Mr Crouch and Ms Otway, who recently bought the land, are working closely with the LAS to ensure the land’s future as a ‘Site of Importance for Nature Conservation’. It is now bustling with insects and wildflowers in the summer and will continue to support migrating birds over the winter.
|After: Left to right - Julie Stubbs, New Forest Land Advice Service Manager, Leon Crouch landowner and Mark Larter, from the Land Advice Service in the same field six months later.|
The LAS provides free, independent advice and support to landowners, farmers, commoners, equine owners, graziers and community groups across the New Forest National Park, the Avon Valley and surrounding area. It is funded by the New Forest National Park Authority, Hampshire and Isle of Wight Wildlife Trust, Natural England and the Verderers.
Julie Stubbs, the New Forest Land Advice Service Manager, said: ‘When Leon approached us for advice about managing the land we knew it would be a great project to get involved in and could really make a difference.

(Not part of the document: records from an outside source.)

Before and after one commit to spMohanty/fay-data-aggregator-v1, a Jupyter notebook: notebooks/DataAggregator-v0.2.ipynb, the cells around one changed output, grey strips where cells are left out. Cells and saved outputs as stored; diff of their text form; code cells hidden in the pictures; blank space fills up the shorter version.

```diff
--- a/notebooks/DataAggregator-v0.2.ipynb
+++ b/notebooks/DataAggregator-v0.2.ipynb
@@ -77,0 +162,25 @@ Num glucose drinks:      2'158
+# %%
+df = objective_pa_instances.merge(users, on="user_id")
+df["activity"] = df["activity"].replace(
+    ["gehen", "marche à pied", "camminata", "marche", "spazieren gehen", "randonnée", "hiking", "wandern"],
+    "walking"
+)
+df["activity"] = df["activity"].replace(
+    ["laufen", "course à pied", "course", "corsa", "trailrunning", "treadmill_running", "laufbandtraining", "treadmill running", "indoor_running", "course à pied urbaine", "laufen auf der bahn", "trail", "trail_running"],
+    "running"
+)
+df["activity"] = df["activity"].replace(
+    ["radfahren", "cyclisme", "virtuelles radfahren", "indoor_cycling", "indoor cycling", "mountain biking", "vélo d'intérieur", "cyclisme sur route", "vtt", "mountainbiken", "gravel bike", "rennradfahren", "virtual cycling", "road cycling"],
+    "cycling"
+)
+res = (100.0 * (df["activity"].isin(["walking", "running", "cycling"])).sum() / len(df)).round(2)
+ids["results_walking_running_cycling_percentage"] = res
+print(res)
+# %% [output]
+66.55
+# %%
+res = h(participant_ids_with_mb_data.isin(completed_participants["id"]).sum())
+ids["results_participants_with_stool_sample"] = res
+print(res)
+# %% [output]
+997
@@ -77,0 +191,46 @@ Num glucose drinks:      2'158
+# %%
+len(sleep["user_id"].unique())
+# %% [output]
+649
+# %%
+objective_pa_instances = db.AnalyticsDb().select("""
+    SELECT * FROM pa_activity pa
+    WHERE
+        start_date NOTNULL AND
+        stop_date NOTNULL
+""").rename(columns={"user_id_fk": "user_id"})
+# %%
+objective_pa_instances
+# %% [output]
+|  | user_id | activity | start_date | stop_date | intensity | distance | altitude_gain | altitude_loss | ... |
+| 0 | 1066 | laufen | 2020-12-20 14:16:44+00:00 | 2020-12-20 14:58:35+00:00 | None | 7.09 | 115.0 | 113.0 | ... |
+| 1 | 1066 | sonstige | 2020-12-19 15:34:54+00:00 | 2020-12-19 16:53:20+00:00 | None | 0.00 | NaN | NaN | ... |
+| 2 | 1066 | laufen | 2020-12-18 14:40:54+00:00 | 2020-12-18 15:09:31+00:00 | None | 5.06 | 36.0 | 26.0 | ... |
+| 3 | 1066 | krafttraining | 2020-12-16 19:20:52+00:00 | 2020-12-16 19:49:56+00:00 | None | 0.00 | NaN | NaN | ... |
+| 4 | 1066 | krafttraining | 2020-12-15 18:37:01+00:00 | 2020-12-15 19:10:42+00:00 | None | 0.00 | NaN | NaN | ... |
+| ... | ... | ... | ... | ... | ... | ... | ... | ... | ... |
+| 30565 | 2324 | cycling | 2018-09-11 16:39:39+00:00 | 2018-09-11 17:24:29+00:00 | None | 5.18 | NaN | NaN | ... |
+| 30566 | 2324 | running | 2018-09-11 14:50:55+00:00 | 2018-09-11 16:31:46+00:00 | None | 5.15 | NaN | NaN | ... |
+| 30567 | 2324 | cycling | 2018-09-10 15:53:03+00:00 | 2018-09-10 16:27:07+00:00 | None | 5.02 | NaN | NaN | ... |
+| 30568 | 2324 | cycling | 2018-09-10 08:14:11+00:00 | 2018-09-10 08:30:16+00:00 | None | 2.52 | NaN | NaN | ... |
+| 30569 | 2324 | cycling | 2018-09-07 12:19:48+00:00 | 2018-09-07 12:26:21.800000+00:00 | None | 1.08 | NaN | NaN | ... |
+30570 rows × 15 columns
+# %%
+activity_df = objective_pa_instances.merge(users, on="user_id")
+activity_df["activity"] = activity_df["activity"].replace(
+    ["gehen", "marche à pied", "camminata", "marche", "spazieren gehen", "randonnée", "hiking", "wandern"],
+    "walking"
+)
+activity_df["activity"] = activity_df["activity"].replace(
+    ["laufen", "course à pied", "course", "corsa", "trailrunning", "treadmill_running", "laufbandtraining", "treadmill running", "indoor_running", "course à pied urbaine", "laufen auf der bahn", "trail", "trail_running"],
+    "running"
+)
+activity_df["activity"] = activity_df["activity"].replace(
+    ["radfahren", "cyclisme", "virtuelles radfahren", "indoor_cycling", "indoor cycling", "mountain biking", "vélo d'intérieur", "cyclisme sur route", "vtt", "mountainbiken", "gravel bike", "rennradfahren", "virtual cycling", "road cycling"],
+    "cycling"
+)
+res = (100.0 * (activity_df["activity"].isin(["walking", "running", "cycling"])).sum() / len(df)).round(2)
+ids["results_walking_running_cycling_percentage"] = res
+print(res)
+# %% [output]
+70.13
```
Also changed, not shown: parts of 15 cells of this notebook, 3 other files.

‘This area now has a real wealth of habitats. We have worked closely with Leon who has been keen to help enhance an area close to the coast and the Lymington-Keyhaven Nature Reserve.
‘We developed a special seed mix to create wild flower meadows to help regenerate the land with species such as knapweed, wild carrot, oxeye daisy and field scabious. We have also restored the hedgerows through coppicing and replanting.
Hampshire County Council's Countryside Service Sites Manager for the Lymington-Keyhaven Nature Reserve, Pete Durnell said: ‘This area of land is protected by a national designation and is home to a large and important population of Brent Geese over the winter months.
‘We also know that a range of other overwintering waders and wildfowl such as curlew, lapwing, oystercatchers and redshank visit Keyhaven Nature Reserve close by. Transforming this land will give these birds a much larger area.’
Landowner Leon Crouch said: ‘I have received a great amount of support and advice from the Land Advice Service and Hampshire County Council.
‘It is good to know that these free services are out there. When I purchased this land it was in very bad condition and needed a lot of work. With the Land Advice Service’s help I have been able to achieve a lot in a short space of time. I have had direct access to experts who have been able to guide me through the whole process.
‘The Land Advice Service also put me in touch with Peter Niccolls, a young commoner who will put his Dexter cattle on the site at certain times of the year as part of the wildlife management of the meadows. I’m looking forward to building a relationship with him. Commoning is of vital importance to the New Forest and I’m pleased to be able to help support the next generation coming through.’
Peter Niccolls said: ‘It’s great that Leon is supporting me to continue the tradition of commoning. Having this land to use for grazing will make such a difference.
‘My meat is part of the New Forest Marque which means that it’s from the New Forest. By having access to Leon’s land I am still able to be part of this scheme which promotes local smallholders and is a symbol of the high standards of local produce.’